Who's really in charge?
Who's really in charge?Olivier Fitoussi/Flash90

"Netanyahu assured U.S. he'd curb the far right," is a Washington Post headline on Thursday. "Has he already lost control?"

The article quotes Alon Pinkas, a former Israeli consul in New York, who told the newspaper that, "Netanyahu's partners know he's the weakest he's ever been, so they're holding him hostage." It also accords weight to the views of various left-wing academics, including Yoav Fromer, head of Tel Aviv University's Center for the Study of the United States, who opined that, "If this government falls apart, there's a chance [Netanyahu] will go to jail," and claimed that the premier "no longer has legitimacy," despite having conclusively won the November election.

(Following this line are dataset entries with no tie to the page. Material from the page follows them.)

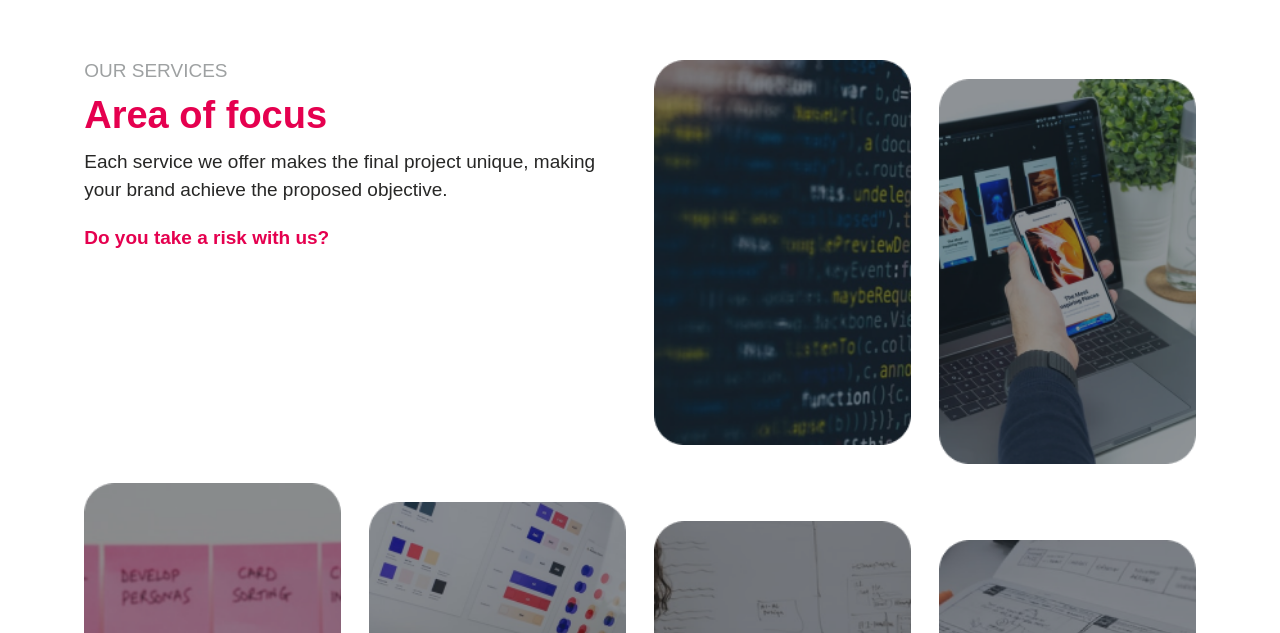
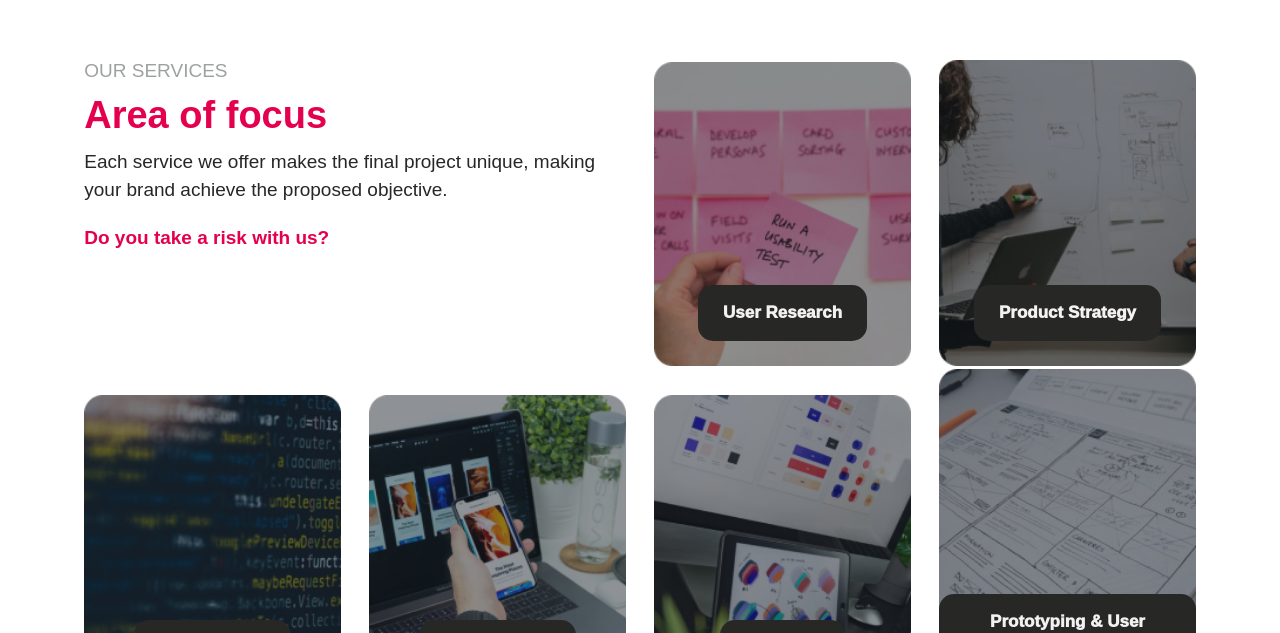
Before and after one commit to cristina-bosa/tfg, a plain HTML site: page index.html in a window 1280 px wide. Shown: the part 2167-2800 px from the top of the page. Drawn offline with nearby package versions, Linux system fonts and the light colour scheme; a web font is replaced by a local one.

Commit message:
Changes on web

```diff
--- a/assets/css/app.css
+++ b/assets/css/app.css
@@ -24,7 +24,7 @@
     display: flex;
     justify-content: center;
     align-items: center;
-    min-height: 40vh;
+    min-height: 60vh;
     background-attachment: fixed;
     background-position: center;
     background-repeat: no-repeat;
@@ -35,12 +35,13 @@
     padding-right: 50px;
 }
 
+
 .hero-parallax{
     background-image: url(../img/crescent.svg);
     display: flex;
     justify-content: center;
     align-items: center;
-    min-height: 100vh;
+    height: 80vh;
     background-attachment: fixed;
     background-position: center;
     background-repeat: no-repeat;
@@ -161,3 +162,19 @@ header{
     justify-content: center;
     align-items: center;
 }
+.mt-n1{
+    margin-top: -4.25rem !important;
+}
+.btn-black {
+    padding: 15px 25px;
+    border: unset;
+    border-radius: 15px;
+    color: var(--light);
+    z-index: 1;
+    background: var(--dark);
+    position: relative;
+    font-weight: 1000;
+    font-size: 17px;
+    transition: all 250ms;
+    overflow: hidden;
+   }
--- a/index.html
+++ b/index.html
@@ -17,70 +17,87 @@
         <h1 class="text-center text-bold">We focus on delivering a high quality user experience design</h1>
         <div class="hero-parallax blur"></div>
     </header>
-    <main class="container">
+    <div class="container">
         <section id="about-us" class="row mb-10 mt-10">
             <div class="col-lg-6">
                 <h4 class="text-color-gray text-light fs-6">ABOUT US</h4>
                 <h2 class="text-color-primary text-bold">Our history</h2>
-                <p>Our mothers once told us <span class="text-color-primary">"Choose a job you love and you will never have to work a day in your life"</span>
-                    It has become our company philosophy.<p>
-                <p>We dedicate ourselves to what motivates us, what makes us happy, what we are passionate about and we enjoy the whole process of creating the project, from its earliest stages until it goes into production.</p>
+                <p>Our mothers once told us <span class="text-color-primary">"Choose a job you love and you will never
+                        have to work a day in your life"</span>
+                    It has become our company philosophy.
+                <p>
+                <p>We dedicate ourselves to what motivates us, what makes us happy, what we are passionate about and we
+                    enjoy the whole process of creating the project, from its earliest stages until it goes into
+                    production.</p>
                 <button class="mt-5">Read more</button>
             </div>
-            <div class="col-lg-6">
+            <div class="col-lg-6 d-none d-lg-block">
                 <img src="./assets/img/img-derecha.png" class="img-fluid" alt="img-derecha">
             </div>
         </section>
 
-    </main>
+    </div>
     <section id="parallax">
-        <h2 class="text-color-white text-center text-bold text-48">Design is not just what it looks like and feels like. Design is how it works</h3>
+        <h2 class="text-color-white text-center text-bold text-48">Design is not just what it looks like and feels like.
+            Design is how it works</h3>
     </section>
     <div class="container">
         <section id="services" class="row mb-10 mt-10">
             <div class="col-lg-6">
                 <h4 class="text-color-gray text-light fs-6">OUR SERVICES</h4>
                 <h2 class="text-color-primary text-bold">Area of focus</h2>
-                <p>Each service we offer makes the final project unique, making your brand achieve the proposed objective.</p>
+                <p>Each service we offer makes the final project unique, making your brand achieve the proposed
+                    objective.</p>
                 <p><span class="text-bold text-color-primary">Do you take a risk with us?</span></p>
             </div>
-            <div class="col-lg-3">
-                <img src="./assets/img/card-services.png" class="img-fluid" alt="img-derecha">
+            <div class="col-lg-3 d-flex justify-content-end flex-column align-items-center pb-4">
+                <img src="./assets/img/user-research.png" class="img-fluid">
+                <button class="btn-black mt-n1">User Research</button>
             </div>
-            <div class="col-lg-3 mt-3">
-                <img src="./assets/img/card-services-1.png" class="img-fluid" alt="img-derecha">
+            <div class="col-lg-3 d-flex justify-content-end flex-column align-items-center pb-4" id="product-strategy">
+                <img src="./assets/img/product.png" class="img-fluid">
+                <button class="btn-black mt-n1">Product Strategy</button>
             </div>
-            <div class="col-lg-3 mt-3">
-                <img src="./assets/img/card-services-2.png" class="img-fluid" alt="img-derecha">
+            <div class="col-lg-3 mt-3 d-flex justify-content-end flex-column align-items-center pb-4" id="develpment">
+                <img src="./assets/img/develipment.png" class="img-fluid">
+                <button class="btn-black mt-n1">Development</button>
             </div>
-            <div class="col-lg-3 mt-4">
-                <img src="./assets/img/card-services-3.png" class="img-fluid" alt="img-derecha">
+            <div class="col-lg-3 d-flex justify-content-end flex-column align-items-center pb-4" id="ui-ux">
+                <img src="./assets/img/ux-ui.png" class="img-fluid">
+                <button class="btn-black mt-n1">UI/UX Design</button>
             </div>
-            <div class="col-lg-3 mt-5">
-                <img src="./assets/img/card-services-4.png" class="img-fluid" alt="img-derecha">
+            <div class="col-lg-3 d-flex justify-content-end flex-column align-items-center pb-4" id="branding">
+                <img src="./assets/img/branding.png" class="img-fluid">
+                <button class="btn-black mt-n1">Branding</button>
             </div>
-            <div class="col-lg-3 mt-6">
-                <img src="./assets/img/card-services-5.png" class="img-fluid" alt="img-derecha">
+            <div class="col-lg-3 d-flex justify-content-end flex-column align-items-center pb-4" id="prototyping">
+                <img src="./assets/img/prototyping.png" class="img-fluid">
+                <button class="btn-black mt-n1">Prototyping & User Testing</button>
             </div>
+
 
 
         </section>
         <section id="projects" class="row mb-10 mt-10 align-items-end">
             <div class="col-lg-6">
                 <div class="row">
-                    <div class="col-lg-6">
-                        <img src="./assets/img/card-services-1.png" class="img-fluid" alt="img-derecha">
+                    <div class="col-lg-6 d-flex justify-content-end flex-column align-items-center pb-4">
+                        <img src="./assets/img/inmoverse.png" class="img-fluid">
+                        <button class="btn-black mt-n1">Inmoverse</button>
                     </div>
-                    <div class="col-lg-6 mt-3">
-                        <img src="./assets/img/card-services-1.png" class="img-fluid" alt="img-derecha">
+                    <div class="col-lg-6 d-flex justify-content-end flex-column align-items-center pb-4">
+                        <img src="./assets/img/citric.png" class="img-fluid" alt="img-derecha">
+                        <button class="btn-black mt-n1">Citric</button>
                     </div>
                 </div>
-                <div class="row">
-                    <div class="col-lg-6">
-                        <img src="./assets/img/card-services-1.png" class="img-fluid" alt="img-derecha">
+                <div class="row mt-3">
+                    <div class="col-lg-6 d-flex justify-content-end flex-column align-items-center pb-4">
+                        <img src="./assets/img/memories.png" class="img-fluid" alt="img-derecha">
+                        <button class="btn-black mt-n1">Memories</button>
                     </div>
-                    <div class="col-lg-6 mt-3">
-                        <img src="./assets/img/card-services-1.png" class="img-fluid" alt="img-derecha">
+                    <div class="col-lg-6 d-flex justify-content-end flex-column align-items-center pb-4">
+                        <img src="./assets/img/volclux.png" class="img-fluid" alt="img-derecha">
+                        <button class="btn-black mt-n1">Volclux</button>
                     </div>
                 </div>
             </div>
@@ -88,7 +105,8 @@
             <div class="col-lg-6">
                 <h4 class="text-color-gray text-light fs-6">OUR PROJECTS</h4>
                 <h2 class="text-color-primary text-bold">It make us proud</h2>
-                <p>We like to develop projects with start-ups, medium-sized companies, entrepreneurs and, above all, dreamers.
+                <p>We like to develop projects with start-ups, medium-sized companies, entrepreneurs and, above all,
+                    dreamers.
                     We will make your product the envy of the rivals.</p>
                 <button>Let's talk</button>
             </div>
@@ -97,12 +115,15 @@
             <div class="col-lg-6">
                 <h4 class="text-color-gray text-light fs-6">CONTACT WITH US</h4>
                 <h2 class="text-color-primary text-bold">Do you have something on mind?</h2>
-                <p>If your goal is to bring your product to market, make it recognisable and easy to understand with a unique and unparalleled user experience.
+                <p>If your goal is to bring your product to market, make it recognisable and easy to understand with a
+                    unique and unparalleled user experience.
                 </p>
-                <p class="text-bold text-color-primary">Get in touch with us!                </p>
-                <p >We will be happy to listen to your proposal.</p>
-                <p class="text-color-primary link"><img src="./assets/img/twitter.png" class="mr-1">@crescentdesignagency</p>
-                <p class="text-color-primary link"><img src="./assets/img/icon.png" class="mr-1">@crescentdesignagency</p>
+                <p class="text-bold text-color-primary">Get in touch with us! </p>
+                <p>We will be happy to listen to your proposal.</p>
+                <p class="text-color-primary link"><img src="./assets/img/twitter.png"
+                        class="mr-1">@crescentdesignagency</p>
+                <p class="text-color-primary link"><img src="./assets/img/icon.png" class="mr-1">@crescentdesignagency
+                </p>
                 <p class="text-color-primary link"><img src="./assets/img/env.png" class="mr-1">hello@crescent.es</p>
                 <p class="text-color-primary link"><img src="./assets/img/telephone.png" class="mr-1">+34 456489056</p>
             </div>
@@ -139,8 +160,6 @@
             </div>
         </section>
     </div>
-
-
     <footer class="container p-5">
         <div class="row">
             <div class="col-lg-4 text-center">
@@ -150,23 +169,28 @@
                 <h3 class="text-white text-bold">Let's talk</h3>
                 <div class="row">
                     <div class="col-lg-6">
-                        <p class="text-color-primary link text-color-white"><img src="./assets/img/twitter-white.png" class="mr-1">@crescentdesignagency</p>
-                        <p class="text-color-primary link text-color-white"><img src="./assets/img/icon-white.png" class="mr-1">@crescentdesignagency</p>
+                        <p class="text-color-primary link text-color-white"><img src="./assets/img/twitter-white.png"
+                                class="mr-1">@crescentdesignagency</p>
+                        <p class="text-color-primary link text-color-white"><img src="./assets/img/icon-white.png"
+                                class="mr-1">@crescentdesignagency</p>
 
                     </div>
                     <div class="col-lg-6">
-                        <p class="text-color-primary link text-color-white"><img src="./assets/img/env-white.png" class="mr-1">hello@crescent.es</p>
-                        <p class="text-color-primary link text-color-white"><img src="./assets/img/telephone-white.png" class="mr-1">+34 456489056</p>
+                        <p class="text-color-primary link text-color-white"><img src="./assets/img/env-white.png"
+                                class="mr-1">hello@crescent.es</p>
+                        <p class="text-color-primary link text-color-white"><img src="./assets/img/telephone-white.png"
+                                class="mr-1">+34 456489056</p>
                     </div>
                 </div>
             </div>
         </div>
         <div class="row mt-4">
             <div class="col-lg-12 text-center">
-                <p class="text-color-white">Cookie Policy | Privacy Policy | Terms of Use | Preferences</p>
-                <p class="text-color-white">Crescent Design Agency - 2023 </p>
+                <p class="text-color-white fs-6">Cookie Policy | Privacy Policy | Terms of Use | Preferences</p>
+                <p class="text-color-white fs-6">Crescent Design Agency - 2023 </p>
             </div>
         </div>
     </footer>
 </body>
+
 </html>
```
Also changed, not shown: assets/img/branding.png (added), assets/img/card-services-1.png (deleted), assets/img/card-services-2.png (deleted), assets/img/card-services-3.png (deleted), assets/img/card-services-4.png (deleted), assets/img/card-services-5.png (deleted), assets/img/card-services.png (deleted), assets/img/citric.png (added), assets/img/develipment.png (added), assets/img/inmoverse.png (added), assets/img/memories.png (added), assets/img/product.png (added), assets/img/prototyping.png (added), assets/img/user-research.png (added), 2 more files.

According to the article, the Biden administration is "quietly recalibrating" its stance toward Israel and has warned Netanyahu that his ambitions to achieve normalization with Saudi Arabia could prove far harder to realize if he "undermines ... shared values."

"My approach is that you, Prime Minister Netanyahu, want to get big things done - and we want to get big things done," U.S. Ambassador to Israel Tom Nides told The Washington Post. "But if your backyard is on fire, then we can't get anything done."

Nides cited recent controversies including that sparked by National Security Minister Itamar Ben-Gvir's visit to the Temple Mount, saying, "Every minute I'm talking about problems with the Temple Mount / Haram al-Sharif, the [West Bank] outposts ... when we could be talking about other things."